The same can be said of our media. An American civilian was savagely slaughtered, on camera, and little fuss has been made about it.
Some would explain the mooted reaction by the mode of anger and anti-American sentiment in the Arab street, especially after the Abu Ghraib crimes, and the devastation of Gaza by Bush’s champion Sharon.
Others would explain that the Arabs have been victims for so long that they can’t find it in them to sympathize with a small loss for the enemy.
Why would we who lost tens of thousands to unjustified, brutal war, the argument goes, worry about one enemy down, no matter how brutally that happened.
I would say to all those apologists that such arguments may suit barbaric Nazis and Zionists but cannot fit the ethics of the civilized Arab nation. Islam instructed us to use a sharp knife and be efficiently quick when we slaughter an animal.
Sentenced killers must be killed with a sharp sword in a specified way to assure a quick and easy death. We are prohibited from mutilating enemies’ corpses under any circumstances.
If all that is due to animals, criminals, and enemy soldiers, it has to be even more so when it comes to innocent civilians.
The media should lead, not just follow the public mode and reflect its sentiments. It should educate, enlighten and propagate our noble principles at all times, especially when the world is on fire and rage confuses the rest of us.
Both American and Arab media failed us in this test. When we most needed them, they were feathers to the wind. What an outrage!
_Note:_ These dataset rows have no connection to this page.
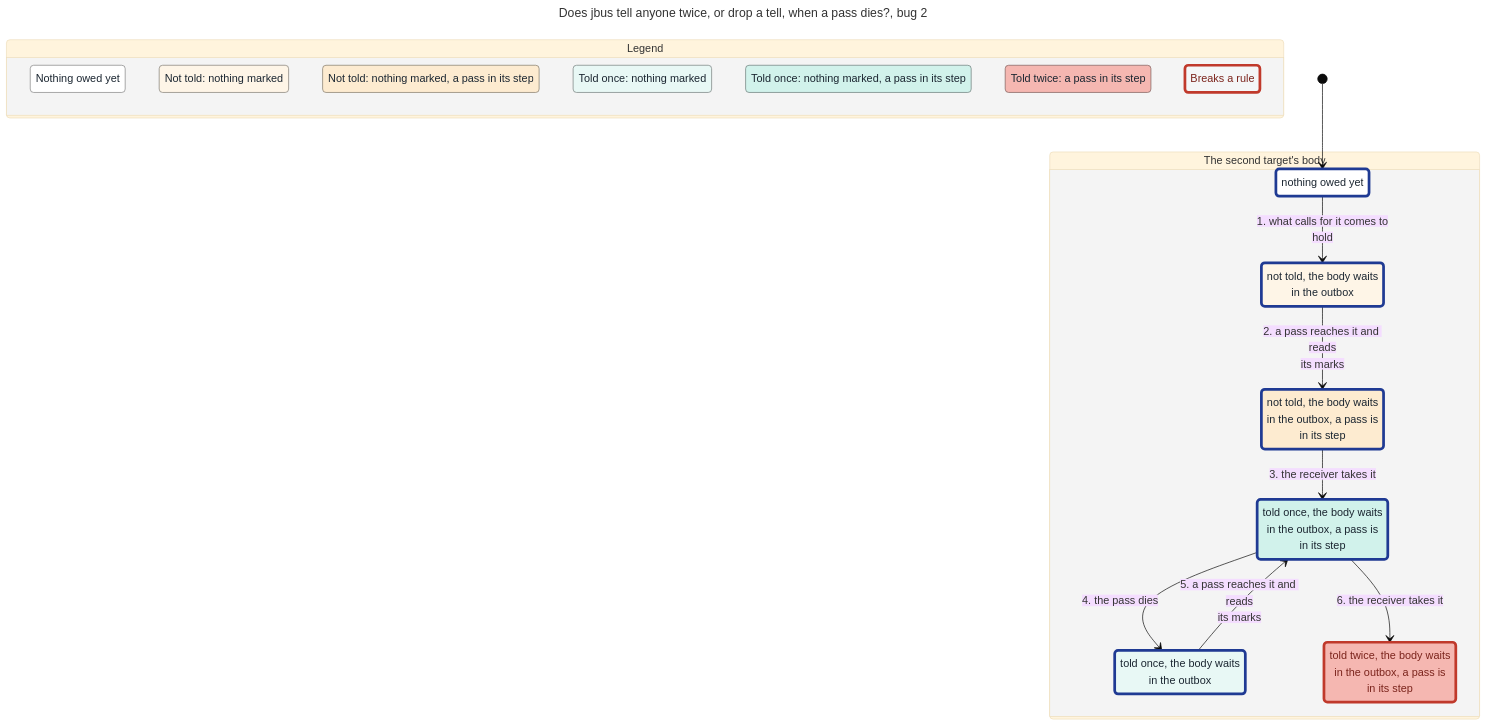
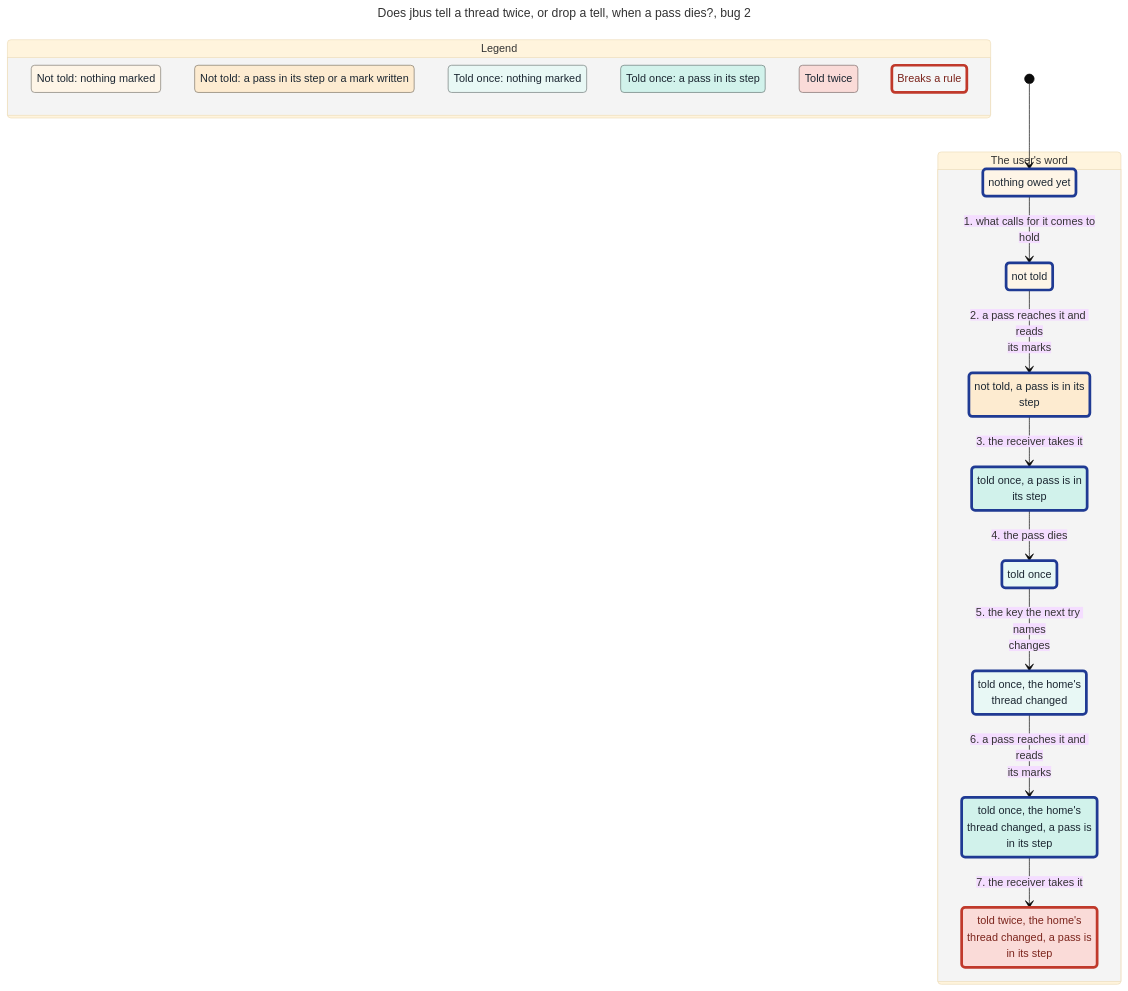
Before and after one commit to JoshuaHayesWasHere/jstack: the diagram in features/jbus/spec/TellOnce-statechart/bug-2.mmd, drawn with Mermaid (base theme). The commit also changed 51 other files, not shown here.

Commit message:
fix(statechart): TellOnce's acts are three charts of at most nine groups, so each overview fits main's ten boxes

```diff
--- a/features/jbus/spec/TellOnce-statechart/bug-2.mmd
+++ b/features/jbus/spec/TellOnce-statechart/bug-2.mmd
@@ -1,58 +1,59 @@
 ---
-title: "Does jbus tell anyone twice, or drop a tell, when a pass dies?, bug 2"
+title: "Does jbus tell a thread twice, or drop a tell, when a pass dies?, bug 2"
 config:
   markdownAutoWrap: false
   state:
     useMaxWidth: false
 ---
 stateDiagram-v2
   classDef plainWrong fill:#f4f6f7,stroke:#c0392b,stroke-width:4px,color:#7b241c
-  classDef group0 fill:#ffffff,stroke:#808080,color:#1b2631
-  classDef group0Path fill:#ffffff,stroke:#1f3a93,stroke-width:4px,color:#1b2631
-  classDef group1 fill:#fef5e7,stroke:#7f7b74,color:#1b2631
-  classDef group1Path fill:#fef5e7,stroke:#1f3a93,stroke-width:4px,color:#1b2631
-  classDef group2 fill:#fdebd0,stroke:#7f7668,color:#1b2631
-  classDef group2Path fill:#fdebd0,stroke:#1f3a93,stroke-width:4px,color:#1b2631
-  classDef group5 fill:#e8f8f5,stroke:#747c7b,color:#1b2631
-  classDef group5Path fill:#e8f8f5,stroke:#1f3a93,stroke-width:4px,color:#1b2631
-  classDef group6 fill:#d1f2eb,stroke:#697976,color:#1b2631
-  classDef group6Path fill:#d1f2eb,stroke:#1f3a93,stroke-width:4px,color:#1b2631
-  classDef group12 fill:#f5b7b1,stroke:#7b5c59,color:#1b2631
-  classDef group12Wrong fill:#f5b7b1,stroke:#c0392b,stroke-width:4px,color:#7b241c
+  classDef group0 fill:#fef5e7,stroke:#7f7b74,color:#1b2631
+  classDef group0Path fill:#fef5e7,stroke:#1f3a93,stroke-width:4px,color:#1b2631
+  classDef group1 fill:#fdebd0,stroke:#7f7668,color:#1b2631
+  classDef group1Path fill:#fdebd0,stroke:#1f3a93,stroke-width:4px,color:#1b2631
+  classDef group3 fill:#e8f8f5,stroke:#747c7b,color:#1b2631
+  classDef group3Path fill:#e8f8f5,stroke:#1f3a93,stroke-width:4px,color:#1b2631
+  classDef group4 fill:#d1f2eb,stroke:#697976,color:#1b2631
+  classDef group4Path fill:#d1f2eb,stroke:#1f3a93,stroke-width:4px,color:#1b2631
+  classDef group8 fill:#fadbd8,stroke:#7d6e6c,color:#1b2631
+  classDef group8Wrong fill:#fadbd8,stroke:#c0392b,stroke-width:4px,color:#7b241c
   state "Legend" as legend {
-    state "Nothing owed yet" as legendGroup0
-    state "Not told: nothing marked" as legendGroup1
-    state "Not told: nothing marked, a pass in its step" as legendGroup2
-    state "Told once: nothing marked" as legendGroup5
-    state "Told once: nothing marked, a pass in its step" as legendGroup6
-    state "Told twice: a pass in its step" as legendGroup12
+    state "Not told: nothing marked" as legendGroup0
+    state "Not told: a pass in its step or a mark written" as legendGroup1
+    state "Told once: nothing marked" as legendGroup3
+    state "Told once: a pass in its step" as legendGroup4
+    state "Told twice" as legendGroup8
     state "Breaks a rule" as legendWrong
   }
   class legendGroup0 group0
   class legendGroup1 group1
-  class legendGroup2 group2
-  class legendGroup5 group5
-  class legendGroup6 group6
-  class legendGroup12 group12
+  class legendGroup3 group3
+  class legendGroup4 group4
+  class legendGroup8 group8
   class legendWrong plainWrong
-  state "The second target's body" as g0 {
-    state "not told, the body waits<br/>in the outbox" as s0
-    state "not told, the body waits<br/>in the outbox, a pass is<br/>in its step" as s1
+  state "The user's word" as g0 {
+    state "not told" as s0
+    state "not told, a pass is in its<br/>step" as s1
     state "nothing owed yet" as s2
-    state "told once, the body waits<br/>in the outbox" as s3
-    state "told once, the body waits<br/>in the outbox, a pass is<br/>in its step" as s4
-    state "told twice, the body waits<br/>in the outbox, a pass is<br/>in its step" as s5
+    state "told once" as s3
+    state "told once, a pass is in<br/>its step" as s4
+    state "told once, the home's<br/>thread changed" as s5
+    state "told once, the home's<br/>thread changed, a pass is<br/>in its step" as s6
+    state "told twice, the home's<br/>thread changed, a pass is<br/>in its step" as s7
   }
   [*] --> s2
   s2 --> s0 : 1. what calls for it comes to<br/>hold
   s0 --> s1 : 2. a pass reaches it and reads<br/>its marks
   s1 --> s4 : 3. the receiver takes it
   s4 --> s3 : 4. the pass dies
-  s3 --> s4 : 5. a pass reaches it and reads<br/>its marks
-  s4 --> s5 : 6. the receiver takes it
-  class s0 group1Path
-  class s1 group2Path
+  s3 --> s5 : 5. the key the next try names<br/>changes
+  s5 --> s6 : 6. a pass reaches it and reads<br/>its marks
+  s6 --> s7 : 7. the receiver takes it
+  class s0 group0Path
+  class s1 group1Path
   class s2 group0Path
-  class s3 group5Path
-  class s4 group6Path
-  class s5 group12Wrong
+  class s3 group3Path
+  class s4 group4Path
+  class s5 group3Path
+  class s6 group4Path
+  class s7 group8Wrong
```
Sunday, June 06, 2004

National Dialogue? Just Talking!

Dr. Khaled M. Batarfi, Arab News

Dr. Ghazi Al-Gosaibi, our intellectual minister, angered many when he wrote in Al-Watan recently that the National Dialogue forums are meant to train people in debating skills, not to recommend reforms.
The notion that more than 60 people who represent all social groups and are some of our best in most fields were just brought in to engage in speech training course was shocking.
This could be because our expectations were too high, or due to the general feeling that we are so late and need to move much faster, or that the implication that our top intellectuals don’t know how to speak their minds, express their thoughts and discuss their positions was insulting.
Al-Madinah columnist Muhammad Salahuddin felt it was like asking a straight-A college graduate to go back to kindergarten. Al-Riyadh writer Mohammad Reda Nasruallah wrote that time was running out, and we needed to reform our government to better respond to the challenges and to implement urgently needed social and administrative reforms.
Dr. Muhammad Al-Qunaibit, a Shoura Council member, asked how Gosaibi would feel if asked to invest so much time and effort in one of these forums only to be told that all was just for practice. Abdullah Khayyat of Okaz expressed his astonishment that Gosaibi, a respected intellectual, would advocate that the forums’ recommendations should not be at the top of the decision-makers’ agenda.
I do agree with Dr. Gosaibi on the need to improve our culture of debate. Our school curriculum, like our society, is not based on two-way dialogue. Children are brought up, whether in school, home or mosque, to listen, memorize and obey. They are not supposed to discuss and disagree, or encouraged to read beyond a very limited canon, or to carry out scientific research.
When they study in the West, they get their first culture shock at school as they struggle to cope with the new learning environment. They don’t know how to argue, speak their minds, think independently, and do free uncharted research.
Yes, we need to change all that, not just within the Center for National Dialogue but everywhere — at school, in the media, in the administration, in society at large.
But I don’t agree with Dr. Gosaibi that the fruits of two real, mature, well-prepared and conducted debates should not be put to good use. Those are reform recommendations most people, if not all, agree must be urgently implemented.
The world is watching. Women, the unemployed, the underprivileged, Shiites and other schools of thought are waiting. The clock is ticking, Dr. Ghazi, and we don’t have all day.